A full version with recipes can be found at the Slow Travel Berlin website. more...
Full version with recipes can be found at Slow Travel Berlin. more...
I've been a big fan of Felicity Cloake's Perfect column for the Guardian ever since it started. more...
Tobias and I are meeting tomorrow with the couple who organise another Berlin supper club: Fisk & Gröönsaken. (For the English speakers and Germans who are not familiar with north German dialect, that means Fish & Vegetables, apparently.)
In our correspondance, the Fisk & Gröönsaken couple have described themselves (with perfect accuracy) as pescetarians. This made me start thinking about the definitions of such diets, as, in my experience, it is actually quite rare for people to describe themselves properly. It is probably petty and smallminded, but it irritates the hell out of me when people say things like "I'm a vegetarian, but I eat fish".

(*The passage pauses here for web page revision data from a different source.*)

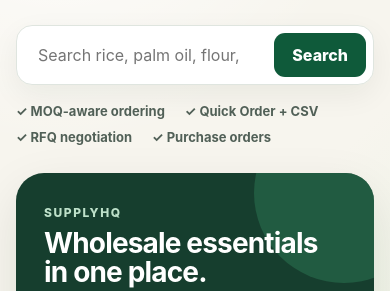
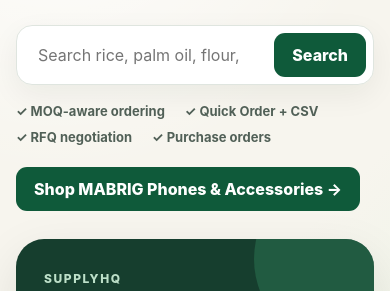
Before and after one commit to mabrig1/SupplyHQ, a plain HTML site: page index.html in a window 390 px wide. Shown: the part 376-667 px from the top of the page. Drawn offline with Linux system fonts and the light colour scheme; no server answers.

Commit message:
ux: make MABRIG Phones shop discoverable on mobile

```diff
--- a/index.html
+++ b/index.html
@@ -39,6 +39,7 @@
         <div class="trust-row">
           <span>✓ MOQ-aware ordering</span><span>✓ Quick Order + CSV</span><span>✓ RFQ negotiation</span><span>✓ Purchase orders</span>
         </div>
+        <a href="phones.html" class="primary" style="display:inline-flex;margin-top:22px;text-decoration:none">Shop MABRIG Phones &amp; Accessories →</a>
       </div>
 
       <div class="hero-card">
```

So, in praise of Fisk & Gröönsaken's accuracy, and for the purposes of venting my general frustration on this matter, here are my definitions, and the ones I will be assuming apply if you describe yourself as vegetarian, vegan and so on. Feel free to disagree with me, though I will probably be scornfully dismissive of your opinions.
No red meat
It is not correct to call yourself a vegetarian if you eat poultry and seafood. "No red meat" is the correct description. I concede there is some legitimate dispute over whether or not pork counts as red meat.
Again, not a vegetarian. Describes someone who eats everything except for land-dwelling animals - i.e. when it comes to animals, only fish and shellfish are acceptable. I presume (although would welcome clarification on this matter) that aquatic mammals are also forbidden?
Does not eat any animal flesh, whether beast, bird, insect, fish or shellfish. Any products derived from animal flesh or bones are also proscribed (e.g. - gelatin). Some vegetarians feel life is too short to go scouring the contents of every product they purchase for traces of animal product; an attitude which is not strictly vegetarian, but with which I have some sympathy.
As vegetarian, but prohibition also extends to any animal product. This means that all dairy products are out, also eggs, and many (although not all) vegans also avoid honey.
Fortunately, I have never had to cook for a fruitarian. This diet is hard work. Fruitarians eat only botanical fruits: that is, what naturally falls from a plant and can be harvested/eaten without damage to the plant itself. In addition to the limitations of veganism, fruitarians also reject the leaves, roots or stems of plants.